Before visiting a new destination we always do a virtual walk-around with Google maps to get a feel for the terrain and to have a preview of the sites we’ll be exploring. That was a challenge this time since the most well-known attractions in the town are located within the estate that Father Berenger Saunière renovated which is beyond the range of Google’s roving cameras. This is the priest who apparently spent the equivalent of 2.5 million euros (3.1 million dollars) restoring a church with its presbytery (now a museum and ticket office) and building a villa plus a mini-castle with tower all on the salary of a country priest in 1900. The tourism’s website describes that as the real mystery of Rennes-le-Château.

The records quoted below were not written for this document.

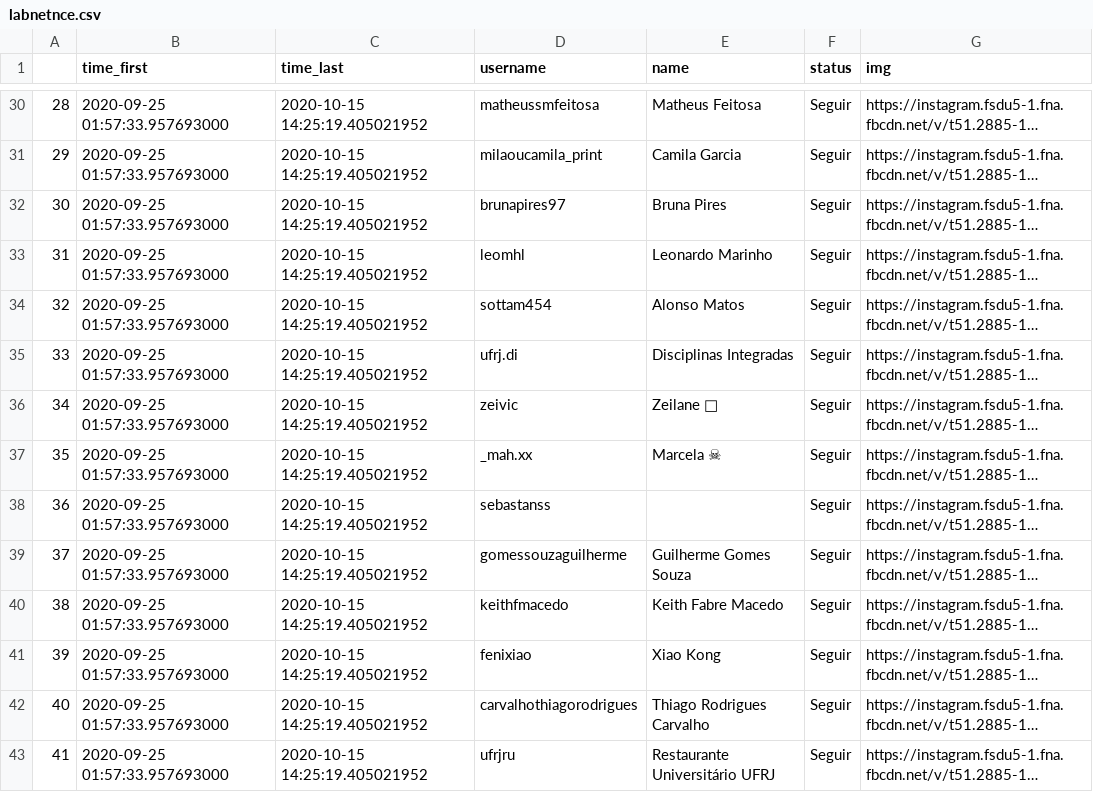
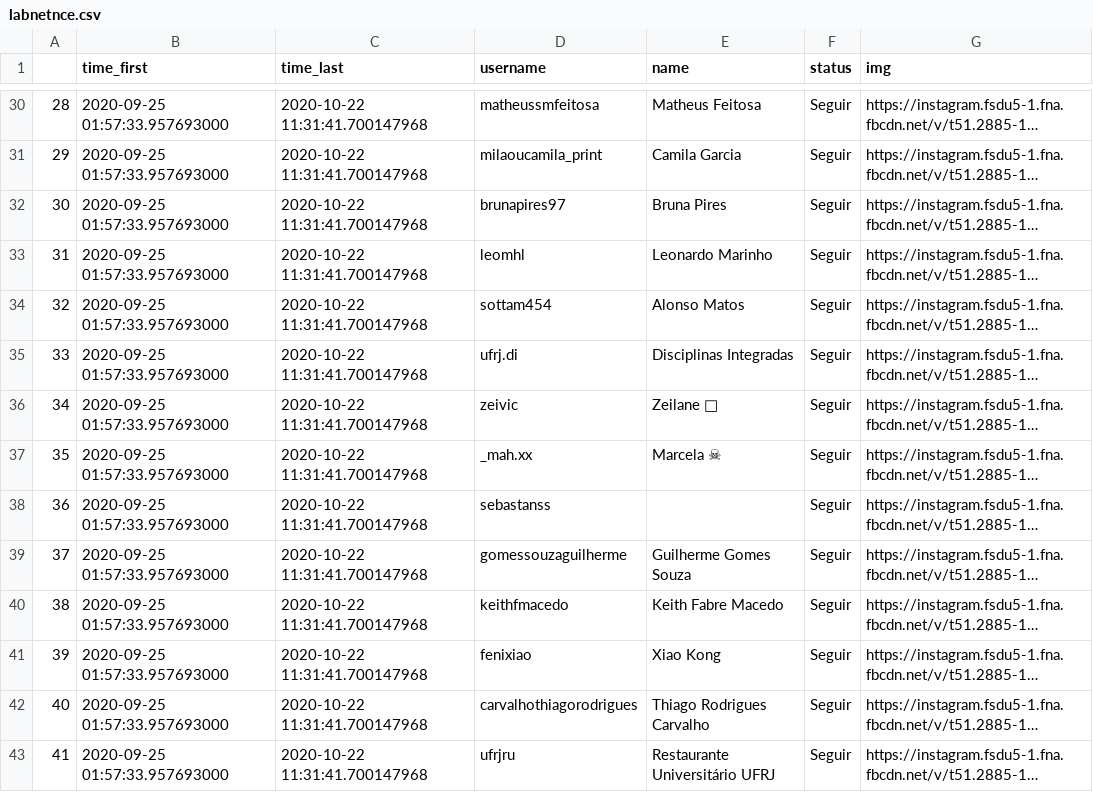
Before and after one commit to lfkopp/socialmediabot, a CSV file: followers/labnetnce.csv, drawn as a sheet; only a part is shown, gaps mark what is left out; long unchanged cells end in …; the diff covers the shown part only; the diff names each change by its address in the sheet, - before the commit and + after, or states it on an @@ line.

```diff
--- a/followers/labnetnce.csv
+++ b/followers/labnetnce.csv
-C30:C43 (time_last): 2020-10-15 14:25:19.405021952
+C30:C43 (time_last): 2020-10-22 11:31:41.700147968
```
Also changed, not shown: 1 added row and 113 edited cells elsewhere in this file, followers.csv, followers/assisvinicius.csv, 9 other files.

Our driver, Didier, dropped us in the small upper parking lot and down the walkway from there is the church of St. Mary Magdalene that had its start in the 11th century but little remains of the original structure from that period other than the foundation. It’s inside here that legend says the priest found mysterious documents hidden in an altar pillar and gold coins secreted below Carolingian Knights’ Stone on display in the museum. It was a short walk from there through the Orangerie to the Magdala Tower that Saunière used as his office and library. With the commanding views out across the valley below to gaze upon, I’m not sure how much work or reading he would have been able to do. A stroll through the nearby gardens and then into the Villa Bethany, a mansion that Sauniène said would be used for retiring clergy, completed our Balade Mystérieuse.
A quick descent down the mountain’s windy road quickly put us in Alet-les-Bains, a village with some of its 12th century walls and gates still standing. The Romans enjoyed the thermal springs here 2000 years ago and we saw local residents filling their water jugs from one of the fresh mineral water sources that continues to flow today. Substantial ruins of the abbey with origins from the 8th century stand close to the house said to have been occupied by the grandparents of Nostradamus who apparently visited there often.
There was no mystery as to where we were going to stop next given that we live in the middle of what Bill and I call Wine Country. It was time for some tastings and we were only a short drive from Limoux where sparkling wine got its start in 1531. We’d been here before (blog post Fill-er-up) so we took the opportunity to enjoy some favorites and to try some different bottles than on the previous visits.
We couldn’t fill up the back of the van with too many cases from Limoux since we had one more stop and we needed space for a 15-liter (4 gallon) “water” jug that conveniently also holds wine. At the wine cooperative, Vignobles de Carsac in Cavanac, the young woman who was dispensing the rosé into our container from a pump that would feel right at home in a gas station suggested chilling the wine well and then enjoying it around the swimming pool. Well, no pool for us but warm summer evenings and cool wine are still a perfect match.
Practical notes: It’s a long and windy drive up to Rennes-le-Château, elevation 500 meters (and I thought the fortress in Carcassonne at 250 meters elevation was high) and most of the parking requires a steep climb up to the village. We were lucky to be dropped off inside the village where cars are prohibited mid-June to mid-September. Entrance to the church is free and right next door is the ticket office (5 euros per person) inside the presbytery that also houses the museum. Arrows then point you to the Orangerie, the Tower, down to the garden (be sure to look for the excavations under the walkway), into a small portion of the Villa, and then return through the presbytery to exit. We were there for one hour but you could spend much longer if you read all of the display notes in the museum.
Rennes-le-Château tourism: http://www.rennes-le-chateau.fr/
Cathar Excursions, who took us on this trip: https://www.catharexcursions.com/